Blue plaque honour for Joan Trimble, ‘doyenne of Irish composers’

The blue plaque for Joan Trimble will be unveiled at the offices of The Impatial Reporter in Enniskillen
The blue plaque for Joan Trimble will be unveiled at the offices of The Impatial Reporter in Enniskillen

One of the most distinguished Ulster musicians of the 20th century, who also managed a well-respected family newspaper, will be honoured with a blue plaque from the Ulster History Circle this week.

Joan Trimble, who died at the age of 85 in 2000, was a composer, teacher, concert pianist and proprietor of The Impartial Reporter for 33 years. The blue plaque in her memory will be unveiled on Thursday evening at the newspaper’s offices in Enniskillen.

Mrs Trimble has been described as the “doyenne of Irish composers” and a pianist of distinction. In 1938, along with her sister Valerie, she formed a two-piano ensemble, encouraged by the late conductor and composer, Arthur Benjamin, going on to become household names for some 40 years.

After the outbreak of World War Two, they were among the first artists to be engaged by the BBC when restricted music broadcasts began again and contributed to these programmes throughout the war.

The sisters, who volunteered as Red Cross nurses, made their London Proms debut with Sir Adrian Boult in 1943.

Mrs Trimble was educated at Enniskillen Collegiate School, becoming its first head girl in 1931. As an undergraduate at Trinity College, Dublin, she also studied piano at the Royal Irish Academy of Music and attained her Licentiate of the Royal Academy of Music in London.

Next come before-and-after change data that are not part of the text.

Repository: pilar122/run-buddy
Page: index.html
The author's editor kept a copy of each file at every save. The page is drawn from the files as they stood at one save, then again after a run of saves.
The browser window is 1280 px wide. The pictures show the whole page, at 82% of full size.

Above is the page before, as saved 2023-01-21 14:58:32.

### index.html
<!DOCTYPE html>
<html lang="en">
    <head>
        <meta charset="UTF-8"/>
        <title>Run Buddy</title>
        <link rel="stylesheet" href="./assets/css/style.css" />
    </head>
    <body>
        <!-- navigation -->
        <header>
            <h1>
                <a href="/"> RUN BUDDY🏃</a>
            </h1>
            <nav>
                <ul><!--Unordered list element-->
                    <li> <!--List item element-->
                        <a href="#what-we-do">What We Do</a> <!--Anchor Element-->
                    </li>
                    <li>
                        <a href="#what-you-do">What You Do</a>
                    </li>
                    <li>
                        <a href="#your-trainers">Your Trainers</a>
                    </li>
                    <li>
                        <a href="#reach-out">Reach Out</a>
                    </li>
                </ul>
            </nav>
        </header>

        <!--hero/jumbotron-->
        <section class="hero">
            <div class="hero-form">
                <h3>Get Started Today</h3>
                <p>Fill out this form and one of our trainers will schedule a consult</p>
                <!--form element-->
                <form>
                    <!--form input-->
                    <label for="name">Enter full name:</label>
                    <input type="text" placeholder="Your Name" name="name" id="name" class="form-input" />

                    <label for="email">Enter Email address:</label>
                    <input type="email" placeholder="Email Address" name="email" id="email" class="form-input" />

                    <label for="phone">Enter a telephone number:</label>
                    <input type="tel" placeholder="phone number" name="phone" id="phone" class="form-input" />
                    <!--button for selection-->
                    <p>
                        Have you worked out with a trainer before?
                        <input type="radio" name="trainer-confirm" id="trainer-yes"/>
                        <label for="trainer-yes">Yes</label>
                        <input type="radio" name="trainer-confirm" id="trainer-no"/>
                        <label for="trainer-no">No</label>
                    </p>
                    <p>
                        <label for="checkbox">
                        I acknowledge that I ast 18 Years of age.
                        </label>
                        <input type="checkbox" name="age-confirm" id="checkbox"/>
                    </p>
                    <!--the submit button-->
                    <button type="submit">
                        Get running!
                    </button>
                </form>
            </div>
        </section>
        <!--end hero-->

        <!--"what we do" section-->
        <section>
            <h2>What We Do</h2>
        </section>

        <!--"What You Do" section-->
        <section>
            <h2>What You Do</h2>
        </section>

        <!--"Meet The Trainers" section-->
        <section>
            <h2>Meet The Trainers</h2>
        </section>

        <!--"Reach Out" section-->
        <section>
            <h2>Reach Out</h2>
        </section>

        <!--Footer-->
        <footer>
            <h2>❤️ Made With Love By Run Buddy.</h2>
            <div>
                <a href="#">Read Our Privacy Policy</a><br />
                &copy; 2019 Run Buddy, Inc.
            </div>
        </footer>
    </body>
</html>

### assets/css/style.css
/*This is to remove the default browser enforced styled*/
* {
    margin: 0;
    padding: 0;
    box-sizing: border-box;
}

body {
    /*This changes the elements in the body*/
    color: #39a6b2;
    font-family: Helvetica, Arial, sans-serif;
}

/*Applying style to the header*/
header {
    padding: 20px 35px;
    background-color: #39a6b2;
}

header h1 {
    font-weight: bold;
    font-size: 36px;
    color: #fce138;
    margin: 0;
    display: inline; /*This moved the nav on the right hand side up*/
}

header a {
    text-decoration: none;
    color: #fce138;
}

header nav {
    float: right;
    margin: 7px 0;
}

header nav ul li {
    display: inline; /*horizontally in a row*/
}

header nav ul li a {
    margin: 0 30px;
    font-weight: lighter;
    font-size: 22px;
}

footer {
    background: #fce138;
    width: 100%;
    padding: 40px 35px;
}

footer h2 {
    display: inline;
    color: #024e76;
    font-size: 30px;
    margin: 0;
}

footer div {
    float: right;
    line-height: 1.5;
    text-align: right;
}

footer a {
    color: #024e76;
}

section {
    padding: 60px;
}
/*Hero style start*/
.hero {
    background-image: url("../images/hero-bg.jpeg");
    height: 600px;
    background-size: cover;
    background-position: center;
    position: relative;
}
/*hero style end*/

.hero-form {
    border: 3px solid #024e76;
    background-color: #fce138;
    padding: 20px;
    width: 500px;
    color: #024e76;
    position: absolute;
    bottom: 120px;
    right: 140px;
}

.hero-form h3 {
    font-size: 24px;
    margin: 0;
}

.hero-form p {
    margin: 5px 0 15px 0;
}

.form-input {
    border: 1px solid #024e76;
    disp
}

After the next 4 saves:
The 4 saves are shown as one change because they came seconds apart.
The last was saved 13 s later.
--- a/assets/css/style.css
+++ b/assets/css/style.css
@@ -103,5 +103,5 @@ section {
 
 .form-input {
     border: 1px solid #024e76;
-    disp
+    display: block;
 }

When her father WE Trimble died in 1967 she took over as managing director of The Impartial Reporter, commuting fortnightly from London to Enniskillen. In the 1970s she retired from music to Enniskillen with her husband to devote herself fully to the newspaper.

She was awarded an honorary doctorate by Queen’s University in 1985 and the Joan Trimble Bursary Awards were set up in 2002 to encourage young people in the performing arts.